#### Information given ####

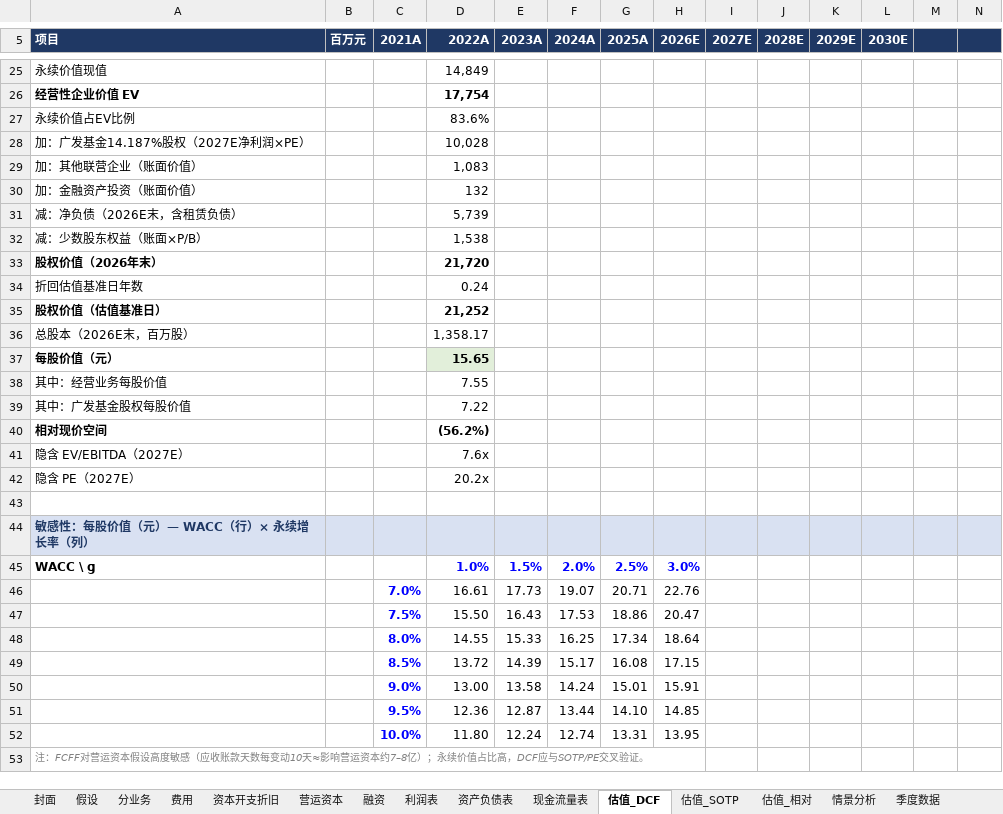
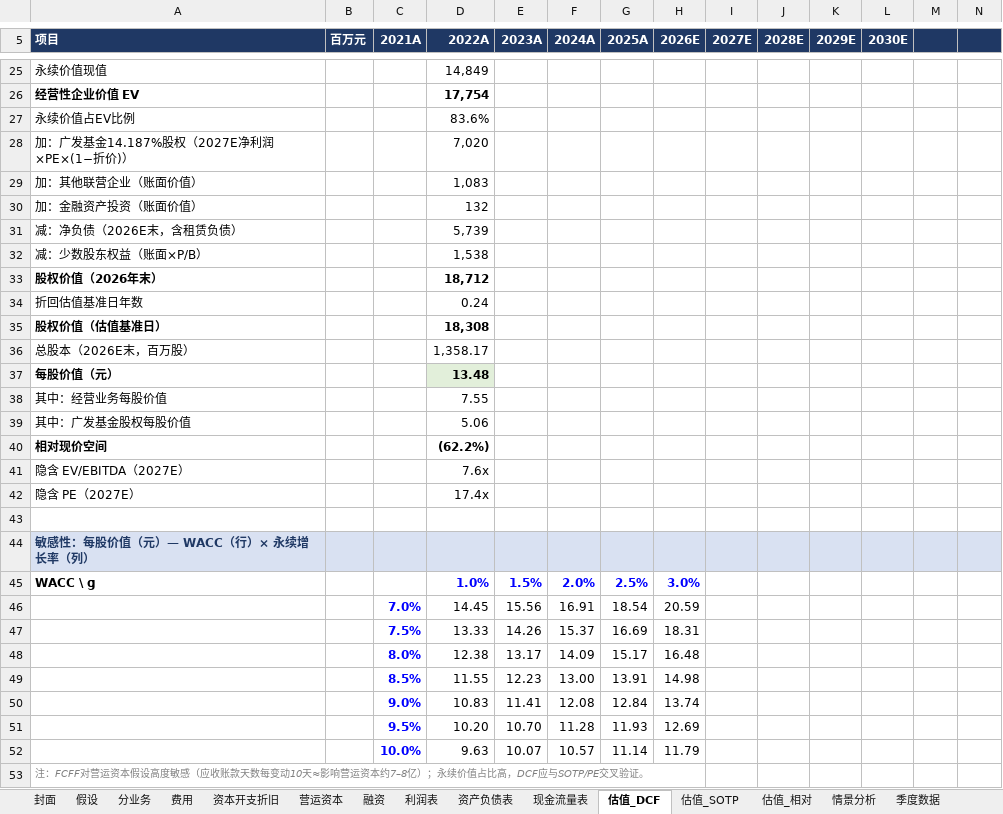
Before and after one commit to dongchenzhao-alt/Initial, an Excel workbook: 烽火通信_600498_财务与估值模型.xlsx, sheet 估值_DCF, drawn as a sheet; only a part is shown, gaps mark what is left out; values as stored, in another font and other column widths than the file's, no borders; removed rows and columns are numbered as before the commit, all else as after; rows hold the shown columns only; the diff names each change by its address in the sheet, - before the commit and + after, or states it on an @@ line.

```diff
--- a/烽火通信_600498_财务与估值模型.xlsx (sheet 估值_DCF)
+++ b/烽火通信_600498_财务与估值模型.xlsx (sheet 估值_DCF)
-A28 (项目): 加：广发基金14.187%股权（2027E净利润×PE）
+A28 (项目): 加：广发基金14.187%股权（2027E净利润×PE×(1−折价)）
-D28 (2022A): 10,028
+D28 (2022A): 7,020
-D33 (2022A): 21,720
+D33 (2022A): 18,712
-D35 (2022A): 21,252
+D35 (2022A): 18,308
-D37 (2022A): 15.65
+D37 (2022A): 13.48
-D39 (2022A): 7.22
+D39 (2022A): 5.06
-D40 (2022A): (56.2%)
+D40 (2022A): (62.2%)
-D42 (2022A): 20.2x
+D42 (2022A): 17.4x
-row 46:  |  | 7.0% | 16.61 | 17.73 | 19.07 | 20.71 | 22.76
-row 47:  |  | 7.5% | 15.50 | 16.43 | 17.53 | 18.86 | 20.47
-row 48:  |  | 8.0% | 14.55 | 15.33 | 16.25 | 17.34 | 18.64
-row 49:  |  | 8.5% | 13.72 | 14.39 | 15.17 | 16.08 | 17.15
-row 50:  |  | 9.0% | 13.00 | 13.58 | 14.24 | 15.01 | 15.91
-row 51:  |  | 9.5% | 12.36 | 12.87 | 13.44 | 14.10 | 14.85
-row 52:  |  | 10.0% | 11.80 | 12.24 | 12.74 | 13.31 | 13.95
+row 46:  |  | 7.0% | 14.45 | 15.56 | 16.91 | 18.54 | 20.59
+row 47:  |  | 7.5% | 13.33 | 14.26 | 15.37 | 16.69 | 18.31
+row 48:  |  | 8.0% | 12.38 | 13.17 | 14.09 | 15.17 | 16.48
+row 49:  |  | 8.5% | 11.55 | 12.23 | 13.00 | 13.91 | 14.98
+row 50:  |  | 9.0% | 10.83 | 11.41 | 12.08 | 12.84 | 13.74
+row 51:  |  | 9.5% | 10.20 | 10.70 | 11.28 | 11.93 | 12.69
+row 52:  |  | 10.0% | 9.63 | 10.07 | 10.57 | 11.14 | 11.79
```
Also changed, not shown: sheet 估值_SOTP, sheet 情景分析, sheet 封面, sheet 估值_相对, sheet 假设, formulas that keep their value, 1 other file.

####
#### Information given ####

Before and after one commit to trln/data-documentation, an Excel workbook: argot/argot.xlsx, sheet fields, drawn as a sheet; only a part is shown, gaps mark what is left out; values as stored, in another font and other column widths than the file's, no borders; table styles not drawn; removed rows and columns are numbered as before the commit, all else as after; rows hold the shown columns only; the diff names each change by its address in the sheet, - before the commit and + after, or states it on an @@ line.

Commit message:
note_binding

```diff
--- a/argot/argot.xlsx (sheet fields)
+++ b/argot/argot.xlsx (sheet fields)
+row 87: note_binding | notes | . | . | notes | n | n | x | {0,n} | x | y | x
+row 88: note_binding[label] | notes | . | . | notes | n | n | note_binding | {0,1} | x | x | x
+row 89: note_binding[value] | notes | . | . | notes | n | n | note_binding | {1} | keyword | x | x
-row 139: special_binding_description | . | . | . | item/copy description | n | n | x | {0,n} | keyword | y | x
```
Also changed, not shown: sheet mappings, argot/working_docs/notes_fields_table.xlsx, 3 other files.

####
#### Information given ####

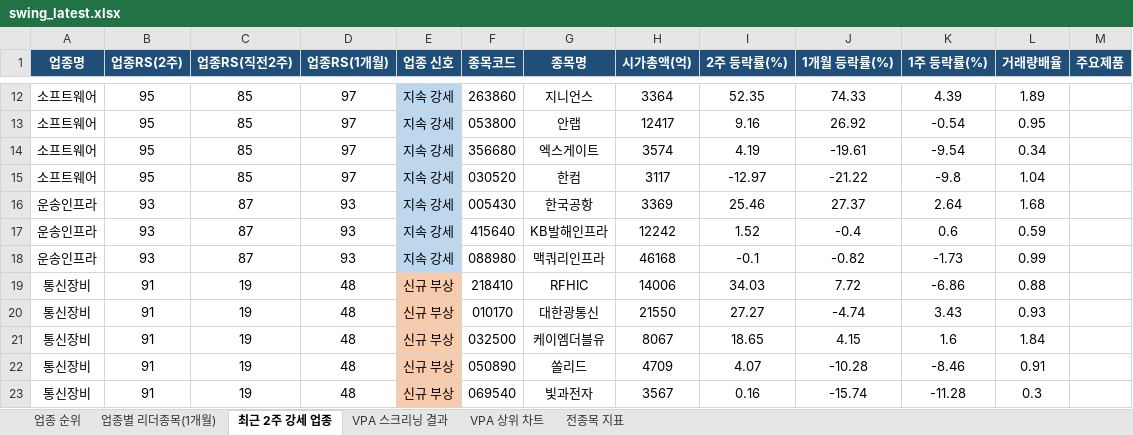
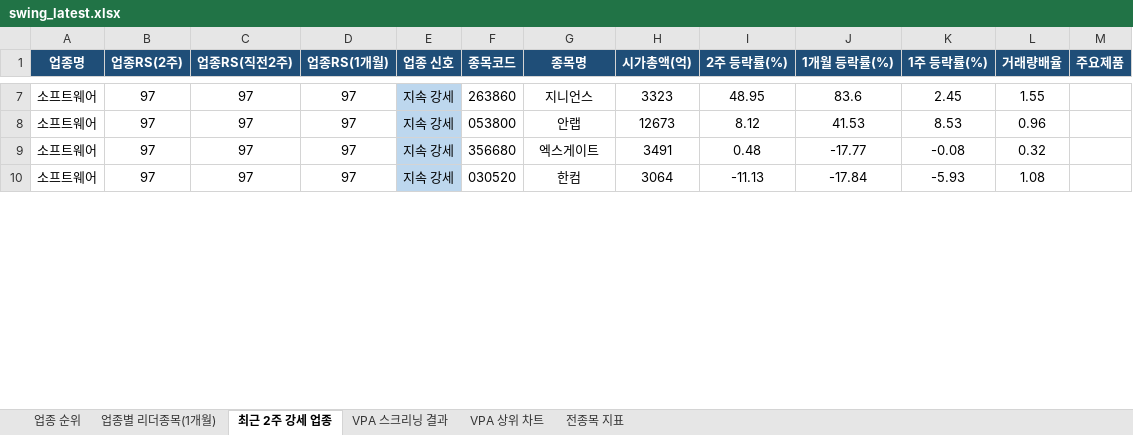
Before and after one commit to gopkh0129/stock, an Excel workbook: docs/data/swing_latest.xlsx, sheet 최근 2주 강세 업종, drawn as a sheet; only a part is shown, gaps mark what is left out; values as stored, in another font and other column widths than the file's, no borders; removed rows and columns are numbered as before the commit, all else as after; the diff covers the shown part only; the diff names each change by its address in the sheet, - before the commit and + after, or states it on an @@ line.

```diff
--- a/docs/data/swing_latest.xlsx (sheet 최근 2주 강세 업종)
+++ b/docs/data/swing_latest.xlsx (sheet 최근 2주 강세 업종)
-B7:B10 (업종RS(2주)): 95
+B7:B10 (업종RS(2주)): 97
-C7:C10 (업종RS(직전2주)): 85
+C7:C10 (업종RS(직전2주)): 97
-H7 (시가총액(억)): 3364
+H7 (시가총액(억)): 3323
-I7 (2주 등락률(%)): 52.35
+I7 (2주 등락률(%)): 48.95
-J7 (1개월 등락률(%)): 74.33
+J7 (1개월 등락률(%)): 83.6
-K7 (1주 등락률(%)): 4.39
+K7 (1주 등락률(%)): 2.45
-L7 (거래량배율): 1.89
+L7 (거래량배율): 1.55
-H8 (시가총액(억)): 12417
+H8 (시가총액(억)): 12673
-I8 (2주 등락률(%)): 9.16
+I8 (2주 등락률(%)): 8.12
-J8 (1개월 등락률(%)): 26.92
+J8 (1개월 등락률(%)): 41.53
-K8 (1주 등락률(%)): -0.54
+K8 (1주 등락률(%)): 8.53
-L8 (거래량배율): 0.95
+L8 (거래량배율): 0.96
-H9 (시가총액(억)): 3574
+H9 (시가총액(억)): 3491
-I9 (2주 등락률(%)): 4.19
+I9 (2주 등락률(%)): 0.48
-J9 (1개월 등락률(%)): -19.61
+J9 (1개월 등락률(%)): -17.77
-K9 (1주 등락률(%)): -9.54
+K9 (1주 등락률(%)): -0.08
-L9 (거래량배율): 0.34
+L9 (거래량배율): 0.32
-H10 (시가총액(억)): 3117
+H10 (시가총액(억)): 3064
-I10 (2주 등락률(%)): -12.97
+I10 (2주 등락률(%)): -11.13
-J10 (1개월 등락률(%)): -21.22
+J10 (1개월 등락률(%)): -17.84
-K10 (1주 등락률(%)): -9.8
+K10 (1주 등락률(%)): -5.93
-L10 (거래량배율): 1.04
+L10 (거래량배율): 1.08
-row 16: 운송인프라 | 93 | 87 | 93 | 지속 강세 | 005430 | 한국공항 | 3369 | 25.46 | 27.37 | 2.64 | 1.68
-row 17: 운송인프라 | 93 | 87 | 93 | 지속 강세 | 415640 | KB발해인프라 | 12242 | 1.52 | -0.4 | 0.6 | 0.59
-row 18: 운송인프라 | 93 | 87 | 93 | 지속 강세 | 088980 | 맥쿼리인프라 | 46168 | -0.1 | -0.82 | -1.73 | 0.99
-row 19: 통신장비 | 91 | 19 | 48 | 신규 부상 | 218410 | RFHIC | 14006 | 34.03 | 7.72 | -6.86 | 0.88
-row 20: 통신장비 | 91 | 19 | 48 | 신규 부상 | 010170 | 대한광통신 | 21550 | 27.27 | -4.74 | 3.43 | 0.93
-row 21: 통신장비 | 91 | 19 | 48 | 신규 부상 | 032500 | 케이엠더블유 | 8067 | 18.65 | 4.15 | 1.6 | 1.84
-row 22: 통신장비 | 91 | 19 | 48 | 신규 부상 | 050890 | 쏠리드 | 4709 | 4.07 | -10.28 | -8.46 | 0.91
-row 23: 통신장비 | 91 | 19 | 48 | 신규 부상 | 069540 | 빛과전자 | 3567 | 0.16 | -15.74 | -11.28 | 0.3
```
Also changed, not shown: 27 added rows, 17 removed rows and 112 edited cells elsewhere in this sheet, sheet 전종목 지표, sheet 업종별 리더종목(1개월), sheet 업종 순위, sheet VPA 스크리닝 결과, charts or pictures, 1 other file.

####

[What you are asked to do]
Out of the listing above, reproduce exactly the lines from the one with "Before and after one commit to dongchenzhao-alt/Initial, an" up to and including the one with "Also changed, not shown: sheet 估值_SOTP, sheet".

[Solved problem]
Before and after one commit to dongchenzhao-alt/Initial, an Excel workbook: 烽火通信_600498_财务与估值模型.xlsx, sheet 估值_DCF, drawn as a sheet; only a part is shown, gaps mark what is left out; values as stored, in another font and other column widths than the file's, no borders; removed rows and columns are numbered as before the commit, all else as after; rows hold the shown columns only; the diff names each change by its address in the sheet, - before the commit and + after, or states it on an @@ line.

```diff
--- a/烽火通信_600498_财务与估值模型.xlsx (sheet 估值_DCF)
+++ b/烽火通信_600498_财务与估值模型.xlsx (sheet 估值_DCF)
-A28 (项目): 加：广发基金14.187%股权（2027E净利润×PE）
+A28 (项目): 加：广发基金14.187%股权（2027E净利润×PE×(1−折价)）
-D28 (2022A): 10,028
+D28 (2022A): 7,020
-D33 (2022A): 21,720
+D33 (2022A): 18,712
-D35 (2022A): 21,252
+D35 (2022A): 18,308
-D37 (2022A): 15.65
+D37 (2022A): 13.48
-D39 (2022A): 7.22
+D39 (2022A): 5.06
-D40 (2022A): (56.2%)
+D40 (2022A): (62.2%)
-D42 (2022A): 20.2x
+D42 (2022A): 17.4x
-row 46:  |  | 7.0% | 16.61 | 17.73 | 19.07 | 20.71 | 22.76
-row 47:  |  | 7.5% | 15.50 | 16.43 | 17.53 | 18.86 | 20.47
-row 48:  |  | 8.0% | 14.55 | 15.33 | 16.25 | 17.34 | 18.64
-row 49:  |  | 8.5% | 13.72 | 14.39 | 15.17 | 16.08 | 17.15
-row 50:  |  | 9.0% | 13.00 | 13.58 | 14.24 | 15.01 | 15.91
-row 51:  |  | 9.5% | 12.36 | 12.87 | 13.44 | 14.10 | 14.85
-row 52:  |  | 10.0% | 11.80 | 12.24 | 12.74 | 13.31 | 13.95
+row 46:  |  | 7.0% | 14.45 | 15.56 | 16.91 | 18.54 | 20.59
+row 47:  |  | 7.5% | 13.33 | 14.26 | 15.37 | 16.69 | 18.31
+row 48:  |  | 8.0% | 12.38 | 13.17 | 14.09 | 15.17 | 16.48
+row 49:  |  | 8.5% | 11.55 | 12.23 | 13.00 | 13.91 | 14.98
+row 50:  |  | 9.0% | 10.83 | 11.41 | 12.08 | 12.84 | 13.74
+row 51:  |  | 9.5% | 10.20 | 10.70 | 11.28 | 11.93 | 12.69
+row 52:  |  | 10.0% | 9.63 | 10.07 | 10.57 | 11.14 | 11.79
```
Also changed, not shown: sheet 估值_SOTP, sheet 情景分析, sheet 封面, sheet 估值_相对, sheet 假设, formulas that keep their value, 1 other file.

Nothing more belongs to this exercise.